The witness further told the court that he saw the 1st accused person’s vehicle at the filling Station inside the NIA premises.
The witness testified that he was never arrested by the authority in connection to the said case.
The witness admitted he gave cautionary statement to the police and he was never cautioned or no single words read to him before he made the statement, adding that he was given a cautionary form and he wrote his statement.
The witness told the court that he wrote his statement himself and when asked the colour of the former DG, NIA vehicle on that day, he replied that it was black but defence counsel Mene retorted that it was white Nissan Patrol car and not black but he maintained that it was black colour vehicle.
Asked if he knows that the former DG, NIA has a driver, the witness replied in the positive
Asked who did he see filling up the former DG, NIA vehicle, he replied that he didn’t see the person filing the vehicle because the vehicle stood as a barrier between him and the person filing the vehicle as a result he cannot tell who was filling the car.
The witness testified that in March 2018, he was aware that the trial was ongoing but wasn’t aware that several witnessing had already testified because he wasn’t concentrating on this case.
The witness told the court that he cannot remember the time he decided to testify in this case whether before or after his cautionary statement was taking because he was not under any stress in 2016.
Defence counsel, Mene then put it to him that if he cannot remember what transpired in 2018 but can remember what happened in 2016 then he must have been under pressure to testify in this case.
Lawyer Yassin Senghore , the prosecuting counsel raised objection to the defence and argued that the question put to the witness is a serious accusation against the prosecution that it coaxed him to testify in this case.

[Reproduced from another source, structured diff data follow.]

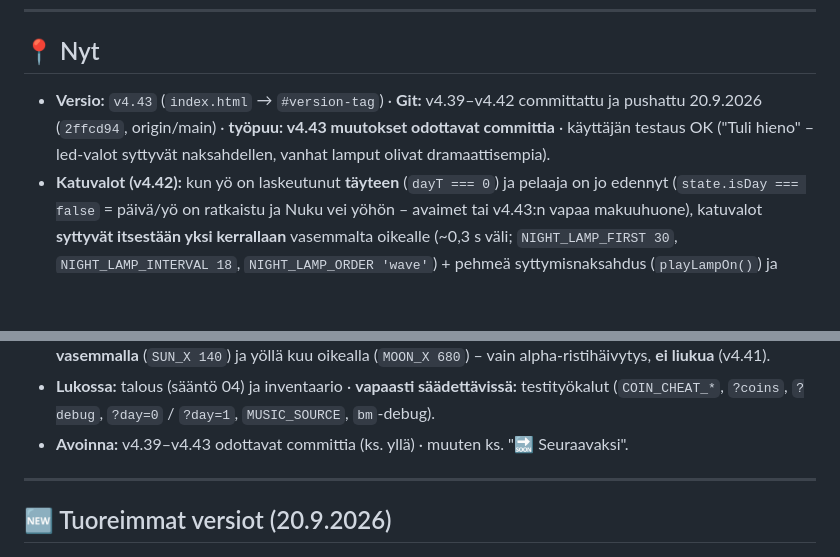
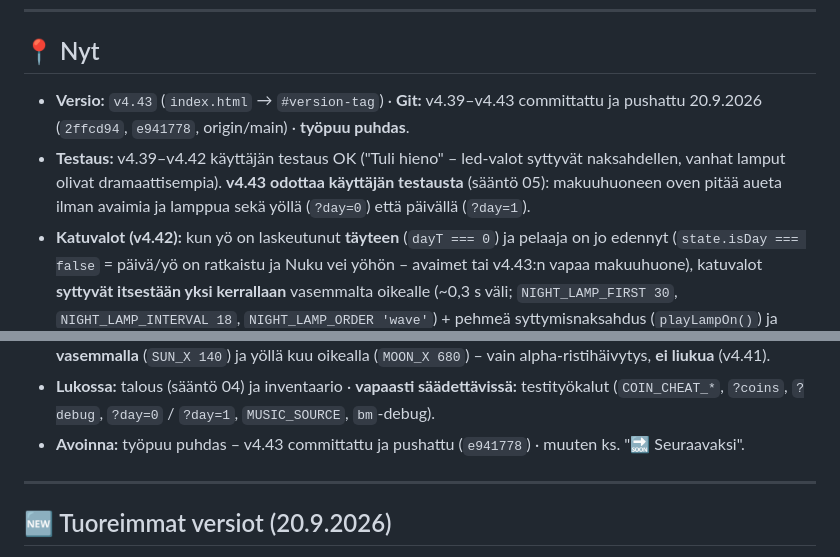
Before and after one commit to teppoaland/pimeakatu, a Markdown page: memory-bank/activeContext.md, 2 parts joined by grey strips. GitHub-like rendering; blank space fills up the shorter version.

Commit message:
muistipankki: v4.43 (makuuhuoneen ovi auki ilman avaimia) committattu ja pushattu (e941778)

```diff
--- a/memory-bank/activeContext.md
+++ b/memory-bank/activeContext.md
@@ -17,10 +17,11 @@
 
 ## 📍 Nyt
 
-- **Versio:** `v4.43` (`index.html` → `#version-tag`) · **Git:** v4.39–v4.42 committattu ja
-  pushattu 20.9.2026 (`2ffcd94`, origin/main) · **työpuu: v4.43 muutokset odottavat committia** ·
-  käyttäjän testaus OK
-  ("Tuli hieno" – led-valot syttyvät naksahdellen, vanhat lamput olivat dramaattisempia).
+- **Versio:** `v4.43` (`index.html` → `#version-tag`) · **Git:** v4.39–v4.43 committattu ja
+  pushattu 20.9.2026 (`2ffcd94`, `e941778`, origin/main) · **työpuu puhdas**.
+- **Testaus:** v4.39–v4.42 käyttäjän testaus OK ("Tuli hieno" – led-valot syttyvät naksahdellen,
+  vanhat lamput olivat dramaattisempia). **v4.43 odottaa käyttäjän testausta** (sääntö 05):
+  makuuhuoneen oven pitää aueta ilman avaimia ja lamppua sekä yöllä (`?day=0`) että päivällä (`?day=1`).
 - **Katuvalot (v4.42):** kun yö on laskeutunut **täyteen** (`dayT === 0`) ja pelaaja on jo edennyt
   (`state.isDay === false` = päivä/yö on ratkaistu ja Nuku vei yöhön – avaimet tai v4.43:n vapaa
   makuuhuone), katuvalot **syttyvät itsestään
@@ -75,7 +76,7 @@
   alpha-ristihäivytys, **ei liukua** (v4.41).
 - **Lukossa:** talous (sääntö 04) ja inventaario · **vapaasti säädettävissä:** testityökalut
   (`COIN_CHEAT_*`, `?coins`, `?debug`, `?day=0` / `?day=1`, `MUSIC_SOURCE`, `bm`-debug).
-- **Avoinna:** v4.39–v4.43 odottavat committia (ks. yllä) · muuten ks. "🔜 Seuraavaksi".
+- **Avoinna:** työpuu puhdas – v4.43 committattu ja pushattu (`e941778`) · muuten ks. "🔜 Seuraavaksi".
 
 ---
 
```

Lawyer Senghore further argued that the question was scandalous, adding that the defence cannot use the forum of cross examination to cast down the integrity of the prosecution or to make aspersions on the prosecution team.

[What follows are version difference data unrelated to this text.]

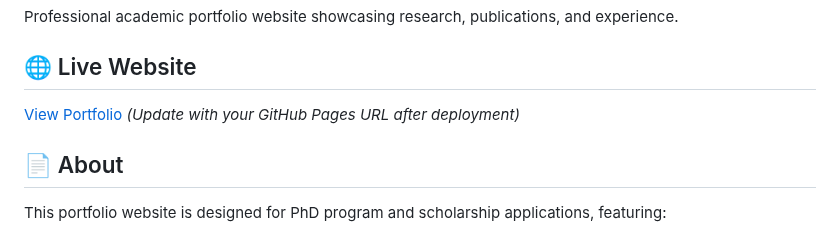
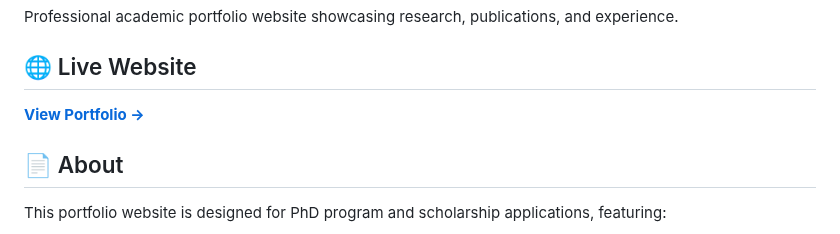
Before and after one commit to rakibnuist/academic-portfolio, a Markdown page: README.md, the part around the change. Drawn GitHub-style.

Commit message:
Update README with live portfolio URL

```diff
--- a/README.md
+++ b/README.md
@@ -4,7 +4,7 @@ Professional academic portfolio website showcasing research, publications, and e
 
 ## 🌐 Live Website
 
-[View Portfolio](#) *(Update with your GitHub Pages URL after deployment)*
+**[View Portfolio →](https://rakibnuist.github.io/academic-portfolio/)**
 
 ## 📄 About
 
```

She cited section 207 of the Evidence Act and urged the court to disallow the question and submitted that defence counsel Mene sought to annoy the prosecution team.

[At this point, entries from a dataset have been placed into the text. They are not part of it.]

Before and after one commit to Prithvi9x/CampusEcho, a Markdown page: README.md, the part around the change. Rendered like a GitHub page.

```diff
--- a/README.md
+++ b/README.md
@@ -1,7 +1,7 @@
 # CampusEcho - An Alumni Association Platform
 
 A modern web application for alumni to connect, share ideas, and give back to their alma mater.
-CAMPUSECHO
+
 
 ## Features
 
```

In his reply, counsel Mene told the court that he was shocked and surprised at the counsel over reaction, adding that not even the witness or himself has cast any aspersion on the prosecution team.
Mene told the court that the situation can easily be described in African saying that very old people get uncomfortable when dry bones are mentioned.
Lawyer Mene argued that there absolutely no references made to the prosecution team.
The presiding judge, however, ruled that the question was indeed scandalous.
The witness recalled visiting Yusupha Jammeh in Mile II prisons during his detention prior to his release after a nolle prosecui was filed by the Attorney General.
The witness told the court that during his visit to the Mile II prisons he never spoke with Sheikh Omar Jeng, the 3rd accused person.
The witness denied defence claims that during his meeting with Yusupha Jammeh in Mile II prisons he complained that he was under extreme pressure to testify in this case.
The witness explained that during his visit to Yusupha Jammeh, their discussion was on personal family issues.
The witness stress he talked about he was having in 2018 was not about coming forward to testify in this case but was purely family issues.
Asked if he can produce the cautionary statement he made to the Police, he replied that he was not the custodian of the statement.
Visit to the NIA premises by the court
The presiding judge disclosed that the court would be moved to the defunct NIA facility today at 12 noon and to Tanji on the 4th July, 2018.
Lawyer Antouman A.B. Gaye asked the court if members of press would be allowed to be part of the visit and he cited the 1997 Constitution provisions on freedom of the press.
“We have already make our own arrangements for the visit and it is not for the court to say that the visit to the NIA premises by the Press is guaranteed, it is for the press to make their own arrangements” she concluded.